The series will feature three categories: The Equine Warehouse Carling King Series, comprising 128cms (70cms), 138cms (80cms), and 148cms (90cms);  the Coolmore Stakes will include 128cms (80cms), 138cms (90cms) and 148cms (1mtr); and the NutriScience Summer Tour,  featuring 128cms (90cms), 138cms (1mtr) and 148cms (1.10mtr).

Points accumulated during the season will qualify rider/pony combinations for the grand finals, with prizes also going to each category leader.

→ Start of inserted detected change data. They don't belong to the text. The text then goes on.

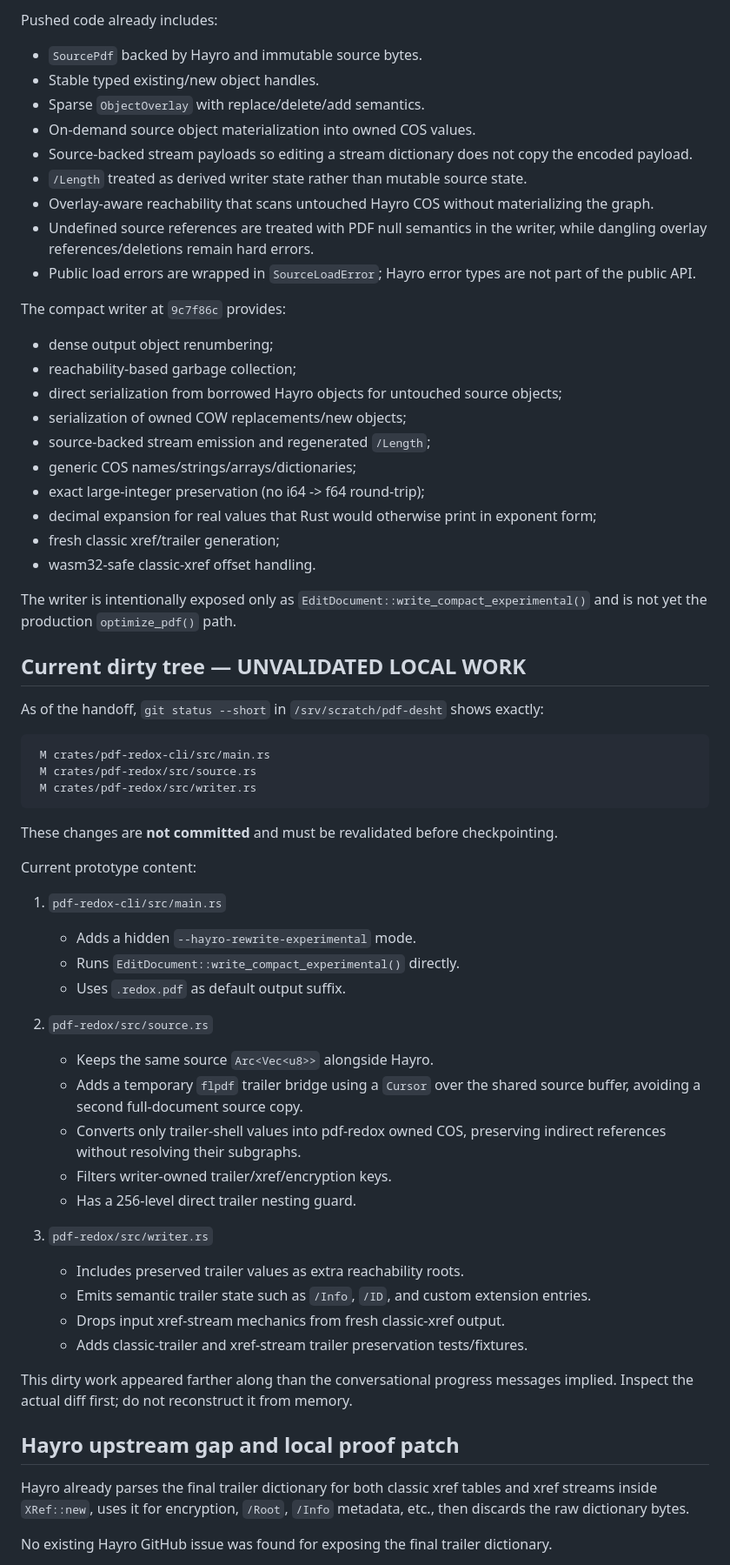
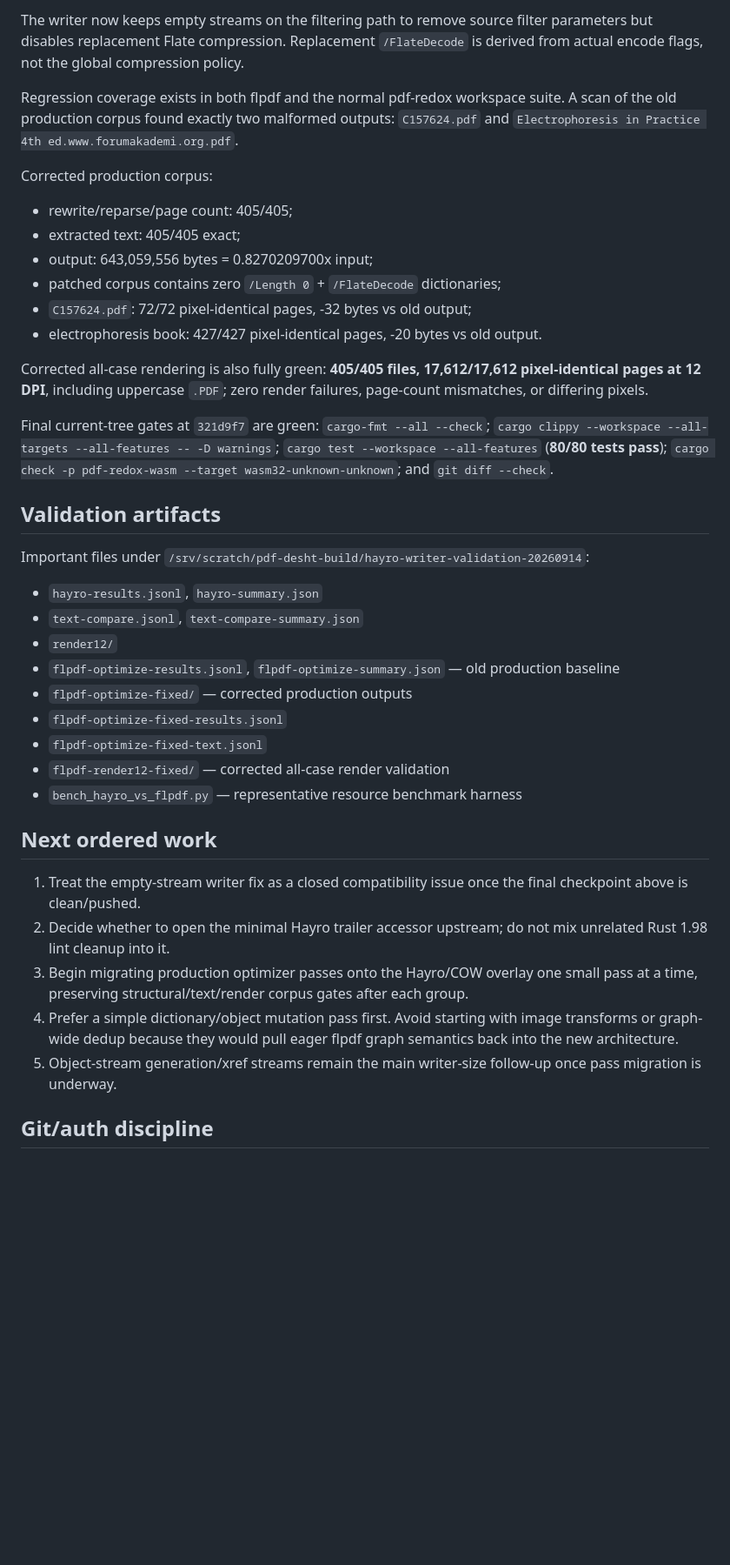
Before and after one commit to codeandsolder/pdf-redox, a Markdown page: docs/THREAD_HANDOFF.md, the part around one of its changes. Shown at 87% size. Drawn GitHub-style; blank space fills up the shorter version.

Commit message:
Document Hayro writer validation

````diff
--- a/docs/THREAD_HANDOFF.md
+++ b/docs/THREAD_HANDOFF.md
@@ -61,68 +43,42 @@ AWS benchmark infrastructure was fully cleaned up after the run. The only intent
 
-Pushed code already includes:
+The writer now keeps empty streams on the filtering path to remove source filter parameters but disables replacement Flate compression. Replacement `/FlateDecode` is derived from actual encode flags, not the global compression policy.
 
-- `SourcePdf` backed by Hayro and immutable source bytes.
-- Stable typed existing/new object handles.
-- Sparse `ObjectOverlay` with replace/delete/add semantics.
-- On-demand source object materialization into owned COS values.
-- Source-backed stream payloads so editing a stream dictionary does not copy the encoded payload.
-- `/Length` treated as derived writer state rather than mutable source state.
-- Overlay-aware reachability that scans untouched Hayro COS without materializing the graph.
-- Undefined source references are treated with PDF null semantics in the writer, while dangling overlay references/deletions remain hard errors.
-- Public load errors are wrapped in `SourceLoadError`; Hayro error types are not part of the public API.
+Regression coverage exists in both flpdf and the normal pdf-redox workspace suite. A scan of the old production corpus found exactly two malformed outputs: `C157624.pdf` and `Electrophoresis in Practice 4th ed.www.forumakademi.org.pdf`.
 
-The compact writer at `9c7f86c` provides:
+Corrected production corpus:
 
-- dense output object renumbering;
-- reachability-based garbage collection;
-- direct serialization from borrowed Hayro objects for untouched source objects;
-- serialization of owned COW replacements/new objects;
-- source-backed stream emission and regenerated `/Length`;
-- generic COS names/strings/arrays/dictionaries;
-- exact large-integer preservation (no i64 -> f64 round-trip);
-- decimal expansion for real values that Rust would otherwise print in exponent form;
-- fresh classic xref/trailer generation;
-- wasm32-safe classic-xref offset handling.
+- rewrite/reparse/page count: 405/405;
+- extracted text: 405/405 exact;
+- output: 643,059,556 bytes = 0.8270209700x input;
+- patched corpus contains zero `/Length 0` + `/FlateDecode` dictionaries;
+- `C157624.pdf`: 72/72 pixel-identical pages, -32 bytes vs old output;
+- electrophoresis book: 427/427 pixel-identical pages, -20 bytes vs old output.
 
-The writer is intentionally exposed only as `EditDocument::write_compact_experimental()` and is not yet the production `optimize_pdf()` path.
+Corrected all-case rendering is also fully green: **405/405 files, 17,612/17,612 pixel-identical pages at 12 DPI**, including uppercase `.PDF`; zero render failures, page-count mismatches, or differing pixels.
 
-## Current dirty tree — UNVALIDATED LOCAL WORK
+Final current-tree gates at `321d9f7` are green: `cargo-fmt --all --check`; `cargo clippy --workspace --all-targets --all-features -- -D warnings`; `cargo test --workspace --all-features` (**80/80 tests pass**); `cargo check -p pdf-redox-wasm --target wasm32-unknown-unknown`; and `git diff --check`.
 
-As of the handoff, `git status --short` in `/srv/scratch/pdf-desht` shows exactly:
+## Validation artifacts
 
-```text
- M crates/pdf-redox-cli/src/main.rs
- M crates/pdf-redox/src/source.rs
- M crates/pdf-redox/src/writer.rs
-```
+Important files under `/srv/scratch/pdf-desht-build/hayro-writer-validation-20260914`:
 
-These changes are **not committed** and must be revalidated before checkpointing.
+- `hayro-results.jsonl`, `hayro-summary.json`
+- `text-compare.jsonl`, `text-compare-summary.json`
+- `render12/`
+- `flpdf-optimize-results.jsonl`, `flpdf-optimize-summary.json` — old production baseline
+- `flpdf-optimize-fixed/` — corrected production outputs
+- `flpdf-optimize-fixed-results.jsonl`
+- `flpdf-optimize-fixed-text.jsonl`
+- `flpdf-render12-fixed/` — corrected all-case render validation
+- `bench_hayro_vs_flpdf.py` — representative resource benchmark harness
 
-Current prototype content:
+## Next ordered work
 
-1. `pdf-redox-cli/src/main.rs`
-   - Adds a hidden `--hayro-rewrite-experimental` mode.
-   - Runs `EditDocument::write_compact_experimental()` directly.
-   - Uses `.redox.pdf` as default output suffix.
+1. Treat the empty-stream writer fix as a closed compatibility issue once the final checkpoint above is clean/pushed.
+2. Decide whether to open the minimal Hayro trailer accessor upstream; do not mix unrelated Rust 1.98 lint cleanup into it.
+3. Begin migrating production optimizer passes onto the Hayro/COW overlay one small pass at a time, preserving structural/text/render corpus gates after each group.
+4. Prefer a simple dictionary/object mutation pass first. Avoid starting with image transforms or graph-wide dedup because they would pull eager flpdf graph semantics back into the new architecture.
+5. Object-stream generation/xref streams remain the main writer-size follow-up once pass migration is underway.
 
-2. `pdf-redox/src/source.rs`
-   - Keeps the same source `Arc<Vec<u8>>` alongside Hayro.
-   - Adds a temporary `flpdf` trailer bridge using a `Cursor` over the shared source buffer, avoiding a second full-document source copy.
-   - Converts only trailer-shell values into pdf-redox owned COS, preserving indirect references without resolving their subgraphs.
-   - Filters writer-owned trailer/xref/encryption keys.
-   - Has a 256-level direct trailer nesting guard.
+## Git/auth discipline
 
-3. `pdf-redox/src/writer.rs`
-   - Includes preserved trailer values as extra reachability roots.
-   - Emits semantic trailer state such as `/Info`, `/ID`, and custom extension entries.
-   - Drops input xref-stream mechanics from fresh classic-xref output.
-   - Adds classic-trailer and xref-stream trailer preservation tests/fixtures.
-
-This dirty work appeared farther along than the conversational progress messages implied. Inspect the actual diff first; do not reconstruct it from memory.
-
-## Hayro upstream gap and local proof patch
-
-Hayro already parses the final trailer dictionary for both classic xref tables and xref streams inside `XRef::new`, uses it for encryption, `/Root`, `/Info` metadata, etc., then discards the raw dictionary bytes.
-
-No existing Hayro GitHub issue was found for exposing the final trailer dictionary.
-
````
Also changed, not shown: other parts of docs/THREAD_HANDOFF.md (+22 -94 lines), docs/HAYRO_WRITER_VALIDATION_2026-09-14.md (added, +90 -0 lines).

Apart from the three title companies in the series, other sponsors include Denn’s Horse Feed (with a prize for the overall highest scoring registered Connemara pony) and rider Paddy O’Donnell (providing prizes for the the top scoring ponies aged four, five, and six).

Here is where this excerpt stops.